How is any of this relevant? Why should any of us care about Nigeria or the civil strife that we faced as a country in the 80s?
See, the issue also extends beyond general politics. Overall, we are all basking in ignorance in all areas concerning our history. Recently, I had a phone conversation with one of my aunts. We were discussing Coast culture and heritage and how most of it was getting lost as we lose our elders in our communities. There’s a lot in our culture that has never been documented and that which is documented is left to accumulate dust in the archives.
Tragically, a lot of us will grow up not knowing our history and the struggles of our people. What am I to show my children in the future to teach them of their past? Some of us may even dismiss others because they may not share our same ethnic background and we wonder why we continue to have ethnic tensions...
And for those of us who leave and possibly may not have a chance to come back, are we to watch ourselves disappear into oblivion? Shall we watch our history disappear with us when we should be proud and speak loud of the uniqueness of our traditions that had made us who we are as Kenyans? Even before we were a country, we played a vital role in the global community.
We cannot claim a sense of unity if we are ignorant of where we all, individually and cumulatively, came from as a people. How are we to look forward if we are losing our roots and our past? The past gives birth to the present and the past is the foundation of our future.

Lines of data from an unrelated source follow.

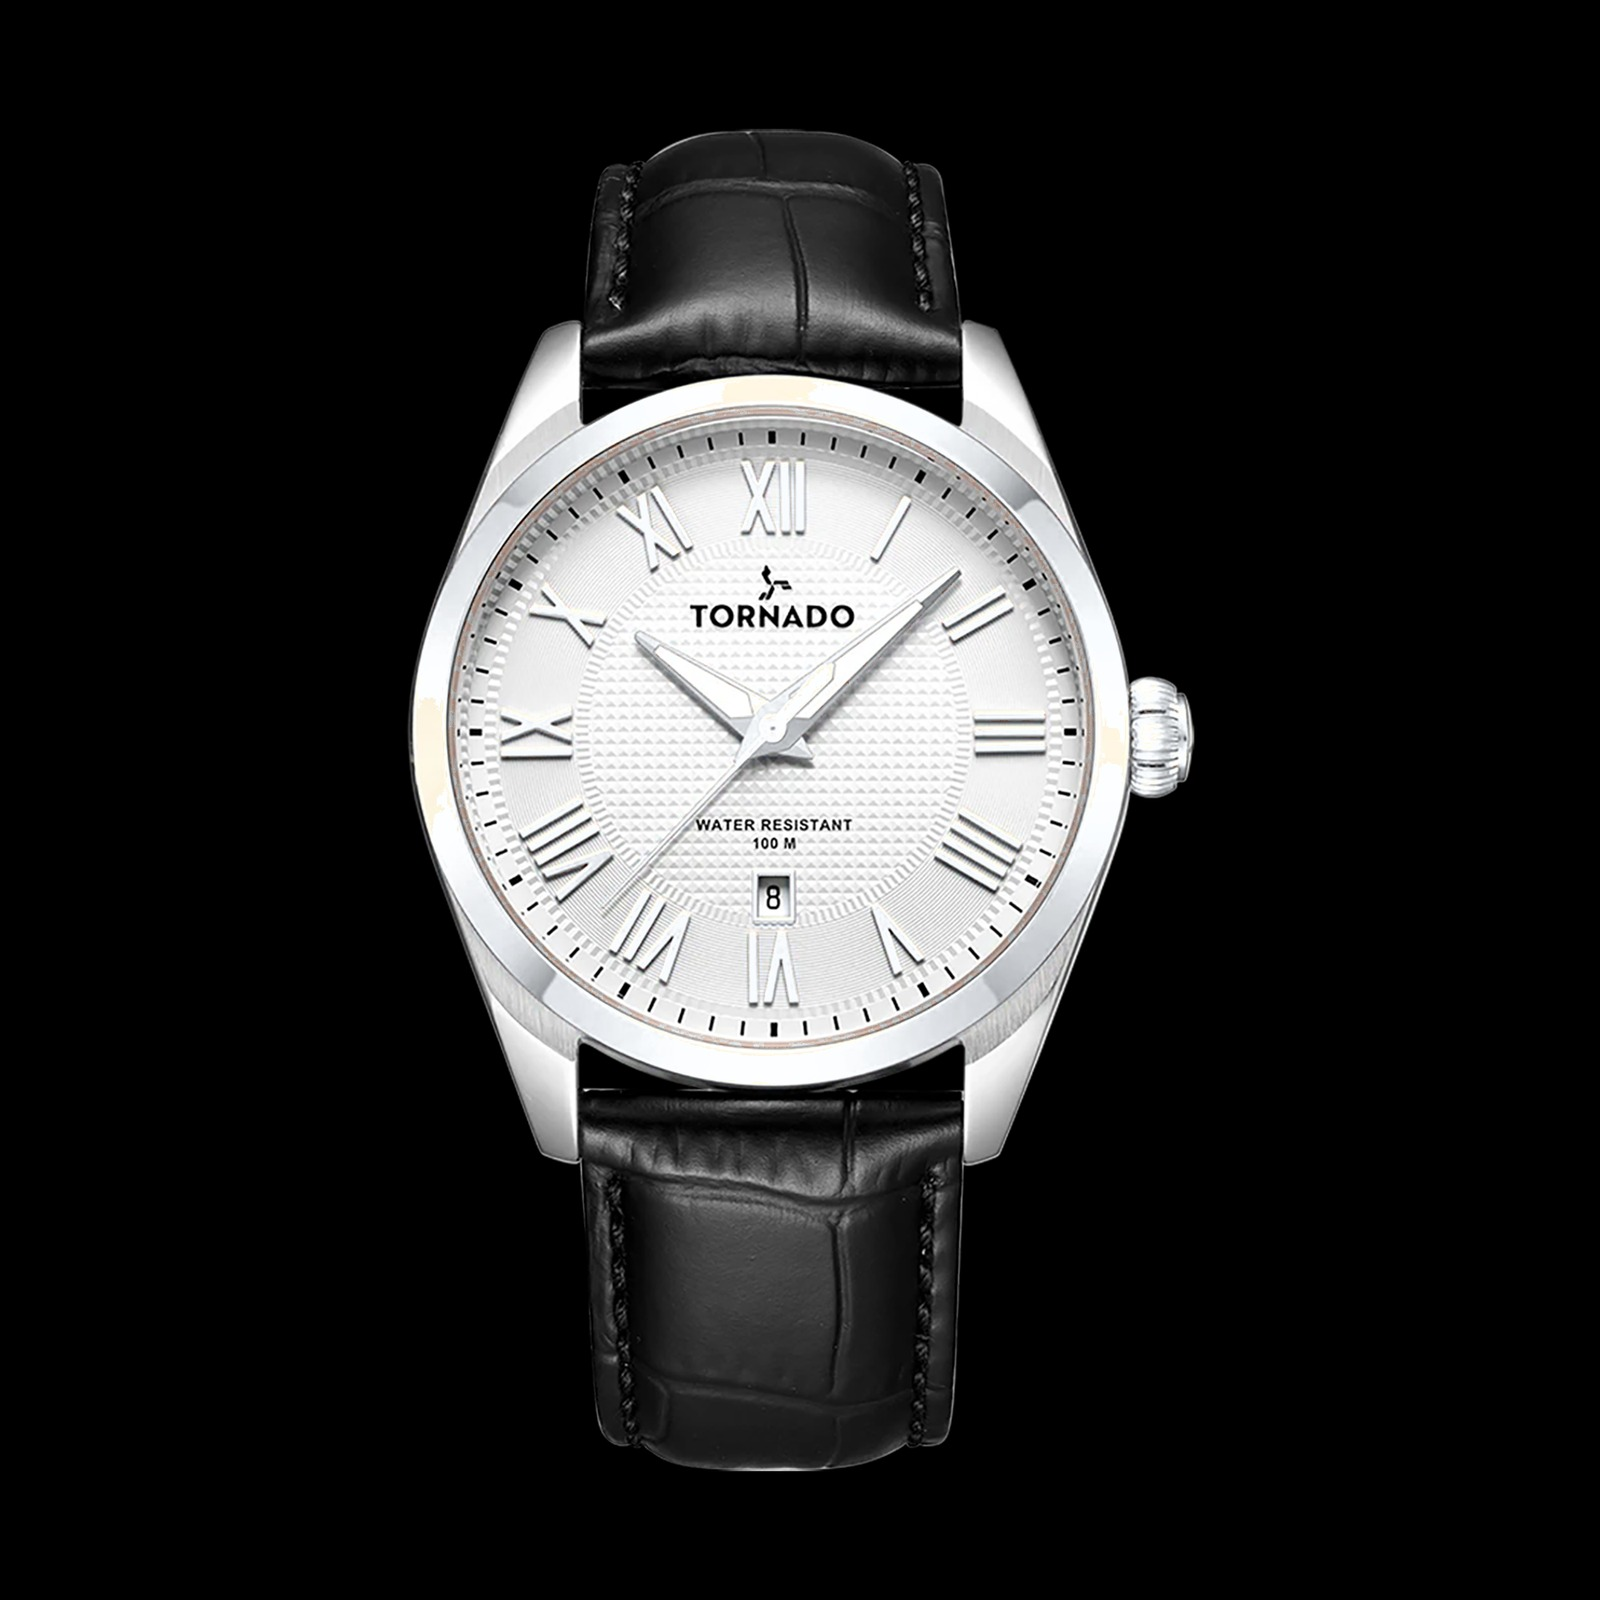
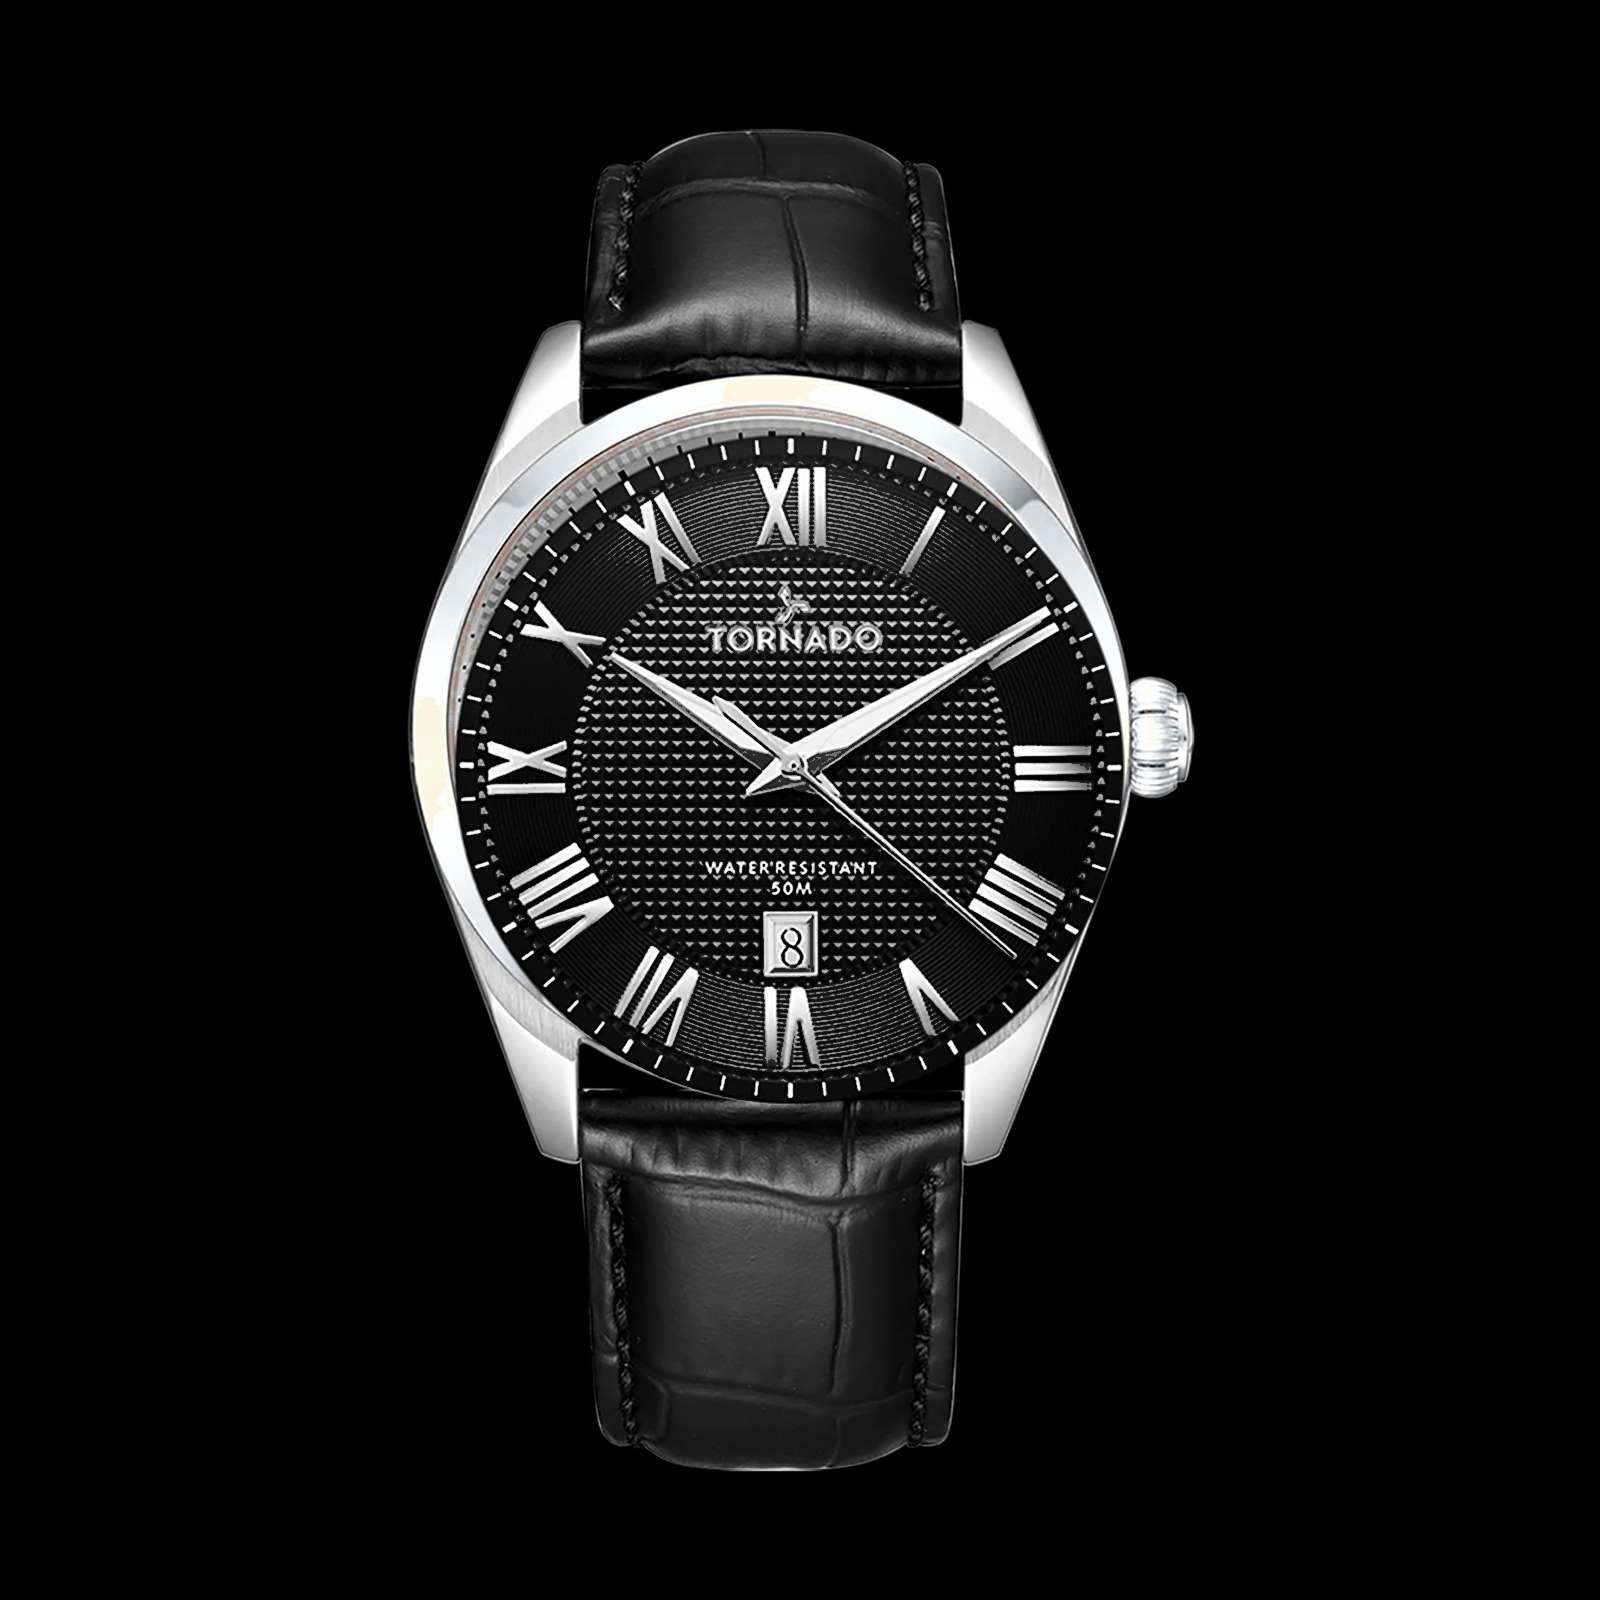
feat: add Casio MTP-1381D-1AV, Citizen Exceed G530, 1 Million, Vulcan Baie, Cyrus Writer; remove Imperial Blue and Asteria; black Tornado dial

Changed region(s): [[0.2812, 0.25, 0.7188, 0.6875]]

diff --git a/content/perfumes.ts b/content/perfumes.ts
@@ -223,19 +223,6 @@ export const perfumes: CollectionItem[] = [
     note: 'Bright and fruity, an easy everyday scent.',
   },
   {
-    name: 'Imperial Blue',
-    brand: 'Riiffs',
-    year: 2021,
-    // Source: https://www.riiffsperfumes.com/product/imperial-blue-2/
-    image: '/images/perfumes/riiffs-imperial-blue.jpg',
-    specs: {
-      Concentration: 'Eau de Parfum',
-      'Top notes': 'Mint, apple, orange blossom',
-      Size: '100ml',
-    },
-    note: 'Cool mint and citrus over a warm, woody base.',
-  },
-  {
     name: 'Flavia Légende',
     brand: 'Armaf',
     year: 2022,
@@ -275,16 +262,42 @@ export const perfumes: CollectionItem[] = [
     note: 'Green and herbal, built for active outdoor days.',
   },
   {
-    name: 'Asteria',
-    brand: 'Velixir',
-    year: 2026,
-    // Source: https://velixirparfums.com/products/velixir-asteria-for-unisex-eau-de-parfum
-    image: '/images/perfumes/velixir-asteria.jpg',
+    name: '1 Million',
+    brand: 'Paco Rabanne',
+    year: 2008,
+    // Source: https://www.rabanne.com/us/en_US/fragrance/p/1-million--000000000065051844
+    image: '/images/perfumes/paco-rabanne-1-million-edt.jpg',
     specs: {
-      Concentration: 'Eau de Parfum',
-      'Top notes': 'Blood orange, mandarin, bergamot',
+      Concentration: 'Eau de Toilette',
+      'Top notes': 'Blood mandarin, peppermint, grapefruit',
       Size: '100ml',
     },
-    note: 'Juicy citrus over creamy tiare flower and soft musk.',
+    note: 'Spicy leather and cinnamon in the famous gold-bar bottle.',
+  },
+  {
+    name: 'Vulcan Baie',
+    brand: 'French Avenue',
+    year: 2025,
+    // Source: https://royalsperfume.com/products/vulcan-baie-by-french-avenue-edp-100ml
+    image: '/images/perfumes/french-avenue-vulcan-baie.jpg',
+    specs: {
+      Concentration: 'Eau de Parfum',
+      'Top notes': 'Blackcurrant, blackberry, bergamot, rosemary',
+      Size: '100ml',
+    },
+    note: 'Juicy berries over sandalwood and musk, the fruity sibling to Vulcan Feu.',
+  },
+  {
+    name: 'Cyrus Writer',
+    brand: 'Paris Bleu',
+    year: 2020,
+    // Source: https://www.parfumoriginale.com/products/paris-bleu-cyrus-writer-eau-de-parfum-pour-homme-100-ml
+    image: '/images/perfumes/paris-bleu-cyrus-writer.jpg',
+    specs: {
+      Concentration: 'Eau de Parfum',
+      'Top notes': 'Green apple, orange, lemon, lavender',
+      Size: '100ml',
+    },
+    note: 'Fresh woody aromatic with a clean ambergris and vetiver base.',
   },
 ]

diff --git a/content/watches.ts b/content/watches.ts
@@ -19,14 +19,15 @@ export const watches: CollectionItem[] = [
     brand: 'Tornado',
     year: 2018,
     // Source: https://tornado.store/products/t8007-slbwg, recolored from the
-    // two-tone gold case shown there to the owner's plain steel case
+    // two-tone gold case shown there to the owner's plain steel case, with the
+    // black dial composited from https://tornado.store/products/t8007-sbsn
     image: '/images/watches/tornado-celestia-classic.jpg',
     specs: {
       Movement: 'Quartz, Miyota 2115',
       Case: '40mm stainless steel',
       'Water resistance': '100m',
     },
-    note: 'White dial, black leather, understated formality.',
+    note: 'Black dial, black leather, understated formality.',
   },
   {
     name: 'Oliver Blue Dial Moonphase (1791302)',
@@ -93,5 +94,32 @@ export const watches: CollectionItem[] = [
       Crystal: 'Mineral',
     },
     note: 'JDM-only from September 1975, near the dawn of quartz.',
+  },
+  {
+    name: 'Enticer Day-Date (MTP-1381D-1AV)',
+    brand: 'Casio',
+    year: 2014,
+    // Source: https://watchclick.com/products/casio-collection-mtp-1381d-1av
+    image: '/images/watches/casio-mtp-1381d-1av.jpg',
+    specs: {
+      Movement: 'Quartz, day-date',
+      Case: '46.6 x 39.9mm stainless steel bracelet',
+      Dial: 'Black',
+      'Water resistance': '50m',
+    },
+    note: 'Black dial with a wide day window, classic everyday steel.',
+  },
+  {
+    name: 'Exceed Eco-Drive Mother of Pearl (G530-T005255)',
+    brand: 'Citizen',
+    year: 2016,
+    // Photo: owner's own watch
+    image: '/images/watches/citizen-exceed-g530-mother-of-pearl.jpg',
+    specs: {
+      Movement: 'Eco-Drive solar, Caliber G530 (±10 sec/year)',
+      Case: 'Stainless steel bracelet',
+      Dial: 'Mother-of-pearl with textured center',
+    },
+    note: 'Light-powered and accurate to seconds a year, with a shimmering pearl dial.',
   },
 ]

Part of this tragedy is that without knowing our past and consequently learning from it, we fall into the same traps. History repeats itself. If we cannot learn from Rwanda or Somalia or even our own history, then how are we to use those as points of reference to prevent the failures of the present and the future? How are we to tackle our own problems without understanding their root causes?
As Muslims, we are often referencing Islamic history but the truth is our own history is just as, if not more, relevant to us. To tackle our problems and empathize with each other, we need to understand both histories to be insightful contributors. There’s a disconnect that exists which needs to be addressed and though I do not have concrete answers, I do think there generally needs to be a cultural push to teach, document and maintain the passing down of historical knowledge, not just of religion but of our cultural and civic heritage as well.
Book: Kenya 1982, The Attempted Coup: The Consequence of a One-party Dictatorship
Kenyan History & Current Affairs
Authors: Ngugi wa Thiong’o, Firoze Madatally Manji
Other Kenyan Authors: http://goo.gl/77jnlj
African History & Current Affairs
Author(s): Albert Memmi (Algeria), Chinua Achebe (Nigeria), Nelson Mandela (South Africa)
photo credit: rogiro via photopin cc